_WHAT IS EXPECTED_
Copy all the entries below exactly, but not the pictures.

_RECORD SET_
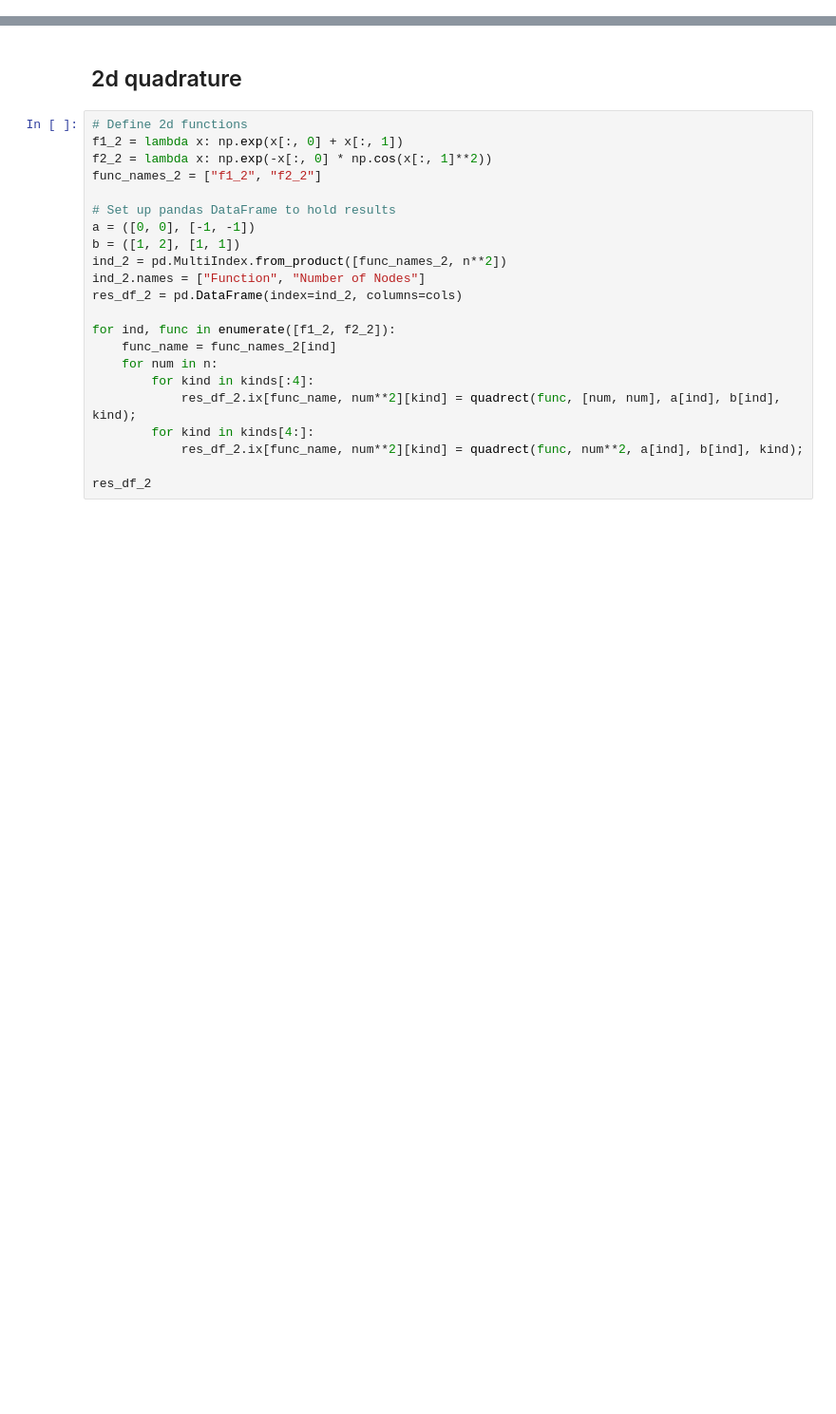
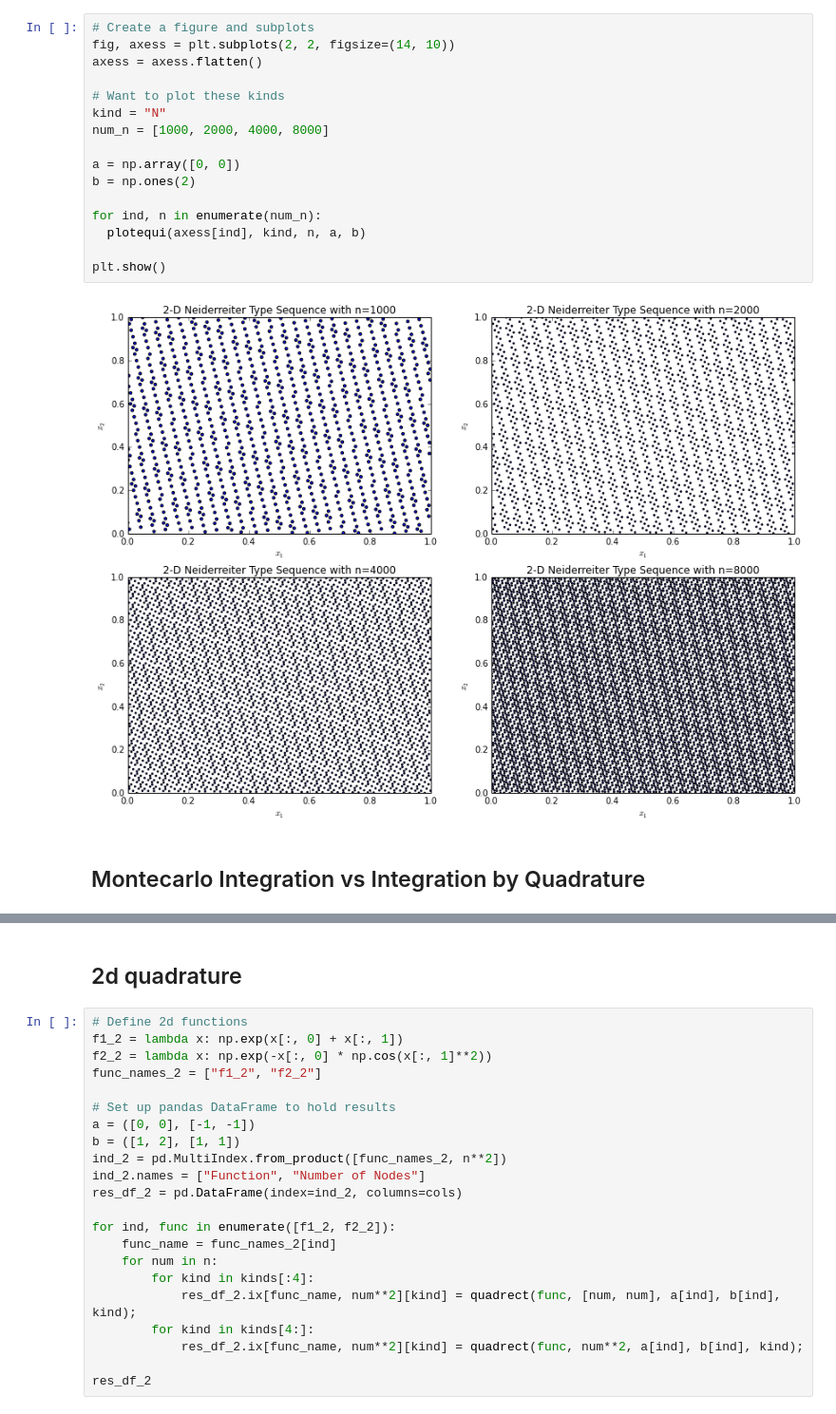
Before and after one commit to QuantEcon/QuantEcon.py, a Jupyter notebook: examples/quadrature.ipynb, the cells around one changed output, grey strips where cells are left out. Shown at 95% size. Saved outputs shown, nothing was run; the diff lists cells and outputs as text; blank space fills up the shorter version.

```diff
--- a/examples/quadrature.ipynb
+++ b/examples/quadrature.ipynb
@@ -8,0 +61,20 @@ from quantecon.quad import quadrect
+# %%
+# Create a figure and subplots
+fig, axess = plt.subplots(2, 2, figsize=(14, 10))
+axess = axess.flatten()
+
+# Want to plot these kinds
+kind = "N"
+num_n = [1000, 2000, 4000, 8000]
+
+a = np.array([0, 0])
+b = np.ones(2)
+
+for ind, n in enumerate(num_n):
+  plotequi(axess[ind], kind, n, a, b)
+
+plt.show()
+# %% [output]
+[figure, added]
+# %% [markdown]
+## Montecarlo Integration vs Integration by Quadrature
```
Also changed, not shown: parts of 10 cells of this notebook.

_RESULT OF THE TASK_
Before and after one commit to QuantEcon/QuantEcon.py, a Jupyter notebook: examples/quadrature.ipynb, the cells around one changed output, grey strips where cells are left out. Shown at 95% size. Saved outputs shown, nothing was run; the diff lists cells and outputs as text; blank space fills up the shorter version.

```diff
--- a/examples/quadrature.ipynb
+++ b/examples/quadrature.ipynb
@@ -8,0 +61,20 @@ from quantecon.quad import quadrect
+# %%
+# Create a figure and subplots
+fig, axess = plt.subplots(2, 2, figsize=(14, 10))
+axess = axess.flatten()
+
+# Want to plot these kinds
+kind = "N"
+num_n = [1000, 2000, 4000, 8000]
+
+a = np.array([0, 0])
+b = np.ones(2)
+
+for ind, n in enumerate(num_n):
+  plotequi(axess[ind], kind, n, a, b)
+
+plt.show()
+# %% [output]
+[figure, added]
+# %% [markdown]
+## Montecarlo Integration vs Integration by Quadrature
```
Also changed, not shown: parts of 10 cells of this notebook.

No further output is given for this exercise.